Undoubtedly the most anticipated movie event of 2015, Star Wars: The Force Awakens is expected to be one of the highest grossing films ever. It has already smashed ticket sale records nearly two months ahead of opening weekend, and it was reported over the summer that the film would occupy highly coveted IMAX theaters for a full month. However, as Screen Crush explains, eager fans rushing out to see the film in the format in which it was shot may be sorely disappointed.
An image from the set of the film posted to social media back in July 2014 shows an IMAX camera being used against a sandy background, which means that at least part of the movie was filmed in 70mm. The problem is that there are only 18 theaters in United States and Canada that will be projecting the film in that format, leaving ticket buyers in major cities out of luck. "If you live in New York City and want to see Star Wars: The Force Awakens in 70mm IMAX, you’d have to drive two hours to Philadelphia," writes Mike Sampson of Screen Crush. "If you live in Chicago, you’d have to drive three hours to Indianapolis. If you live in Austin, you’d have to drive 10 hours to Branson, Missouri."
IMAX is more than just a huge screen, as the company's senior executive vice president of technology Brian Bonnick explained in a 2009 interview with Popular Mechanics—resolution is a major part of the experience.

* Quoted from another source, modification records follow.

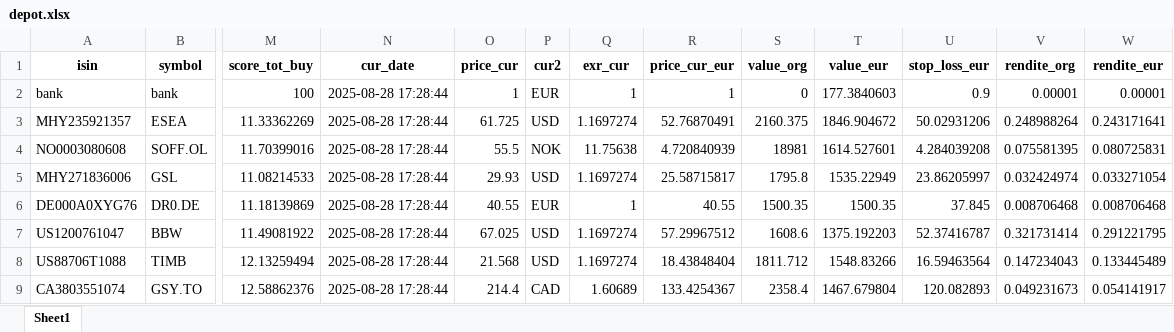
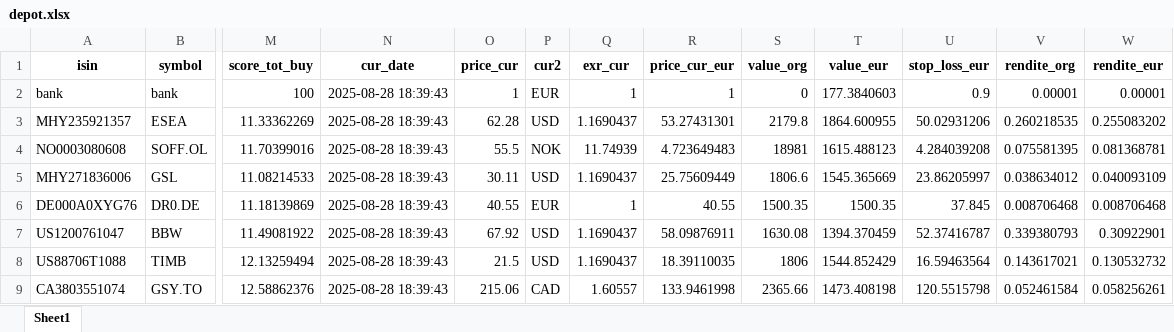
Before and after one commit to ThorstenBLN/stocks, an Excel workbook: data/depot.xlsx, sheet Sheet1, drawn as a sheet; only a part is shown, gaps mark what is left out; values as stored, in another font and other column widths than the file's, no borders; the diff names each change by its address in the sheet, - before the commit and + after, or states it on an @@ line.

```diff
--- a/data/depot.xlsx (sheet Sheet1)
+++ b/data/depot.xlsx (sheet Sheet1)
-N2:N9 (cur_date): 2025-08-28 17:28:44
+N2:N9 (cur_date): 2025-08-28 18:39:43
-O3 (price_cur): 61.725
+O3 (price_cur): 62.28
-Q3 (exr_cur): 1.1697274
+Q3 (exr_cur): 1.1690437
-R3 (price_cur_eur): 52.76870491
+R3 (price_cur_eur): 53.27431301
-S3 (value_org): 2160.375
+S3 (value_org): 2179.8
-T3 (value_eur): 1846.904672
+T3 (value_eur): 1864.600955
-V3 (rendite_org): 0.248988264
+V3 (rendite_org): 0.260218535
-W3 (rendite_eur): 0.243171641
+W3 (rendite_eur): 0.255083202
-Q4 (exr_cur): 11.75638
+Q4 (exr_cur): 11.74939
-R4 (price_cur_eur): 4.720840939
+R4 (price_cur_eur): 4.723649483
-T4 (value_eur): 1614.527601
+T4 (value_eur): 1615.488123
-W4 (rendite_eur): 0.080725831
+W4 (rendite_eur): 0.081368781
-O5 (price_cur): 29.93
+O5 (price_cur): 30.11
-Q5 (exr_cur): 1.1697274
+Q5 (exr_cur): 1.1690437
-R5 (price_cur_eur): 25.58715817
+R5 (price_cur_eur): 25.75609449
-S5 (value_org): 1795.8
+S5 (value_org): 1806.6
-T5 (value_eur): 1535.22949
+T5 (value_eur): 1545.365669
-V5 (rendite_org): 0.032424974
+V5 (rendite_org): 0.038634012
-W5 (rendite_eur): 0.033271054
+W5 (rendite_eur): 0.040093109
-O7 (price_cur): 67.025
+O7 (price_cur): 67.92
-Q7:Q8 (exr_cur): 1.1697274
+Q7:Q8 (exr_cur): 1.1690437
-R7 (price_cur_eur): 57.29967512
+R7 (price_cur_eur): 58.09876911
-S7 (value_org): 1608.6
+S7 (value_org): 1630.08
-T7 (value_eur): 1375.192203
+T7 (value_eur): 1394.370459
-V7 (rendite_org): 0.321731414
+V7 (rendite_org): 0.339380793
-W7 (rendite_eur): 0.291221795
+W7 (rendite_eur): 0.30922901
-O8 (price_cur): 21.568
+O8 (price_cur): 21.5
-R8 (price_cur_eur): 18.43848404
+R8 (price_cur_eur): 18.39110035
-S8 (value_org): 1811.712
+S8 (value_org): 1806
-T8 (value_eur): 1548.83266
+T8 (value_eur): 1544.852429
-V8 (rendite_org): 0.147234043
+V8 (rendite_org): 0.143617021
-W8 (rendite_eur): 0.133445489
+W8 (rendite_eur): 0.130532732
-O9 (price_cur): 214.4
+O9 (price_cur): 215.06
-Q9 (exr_cur): 1.60689
+Q9 (exr_cur): 1.60557
-R9 (price_cur_eur): 133.4254367
+R9 (price_cur_eur): 133.9461998
-S9 (value_org): 2358.4
+S9 (value_org): 2365.66
-T9 (value_eur): 1467.679804
+T9 (value_eur): 1473.408198
-U9 (stop_loss_eur): 120.082893
+U9 (stop_loss_eur): 120.5515798
-V9 (rendite_org): 0.049231673
+V9 (rendite_org): 0.052461584
-W9 (rendite_eur): 0.054141917
+W9 (rendite_eur): 0.058256261
```
Also changed, not shown: data/depot_hist.xlsx, data/transactions.xlsx.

Because of the costs associated with 70mm projection, IMAX introduced Digital IMAX in 2008, which is shown at a lower resolution on smaller screens (film purists have been known to dismiss it as "lieMAX"). There are a handful of true IMAX screens across the country, but some of them still won't be used to project The Force Awakens in 70mm.
"In an effort to make Star Wars: The Force Awakens available to as many IMAX fans as possible in as many IMAX theatres as possible," a post on IMAX's website reads, "we will be releasing the film across our various cutting-edge projection technologies including our xenon digital system, IMAX 15/70mm film and our next-generation laser system."
Here is the official list of IMAX theaters screening the film in 70mm:
McWane Center IMAX Dome Theatre — Birmingham
IMAX, U.S. Space & Rocket Center — Huntsville
Hackworth IMAX Dome, The Tech Museum — San Jose
Museum of Discovery & Science AutoNation IMAX — Ft. Lauderdale
IMAX Dome, Museum of Science & Industry — Tampa
IMAX, Indiana State Museum — Indianapolis
Blank IMAX Dome, Science Center of Iowa — Des Moines
Branson’s IMAX, Entertainment Complex — Branson
St. Louis Science Center OMNIMAX Theatre — St. Louis
Tuttleman IMAX, The Franklin Institute — Philadelphia
Kramer IMAX, Saskatchewan Science Centre — Regina
Lockheed Martin IMAX, National Air & Space Museum
Omni, Fort Worth Museum of Science & History — Fort Worth
LG IMAX, Darling Harbour — Sydney, Australia
The Science Museum — London, England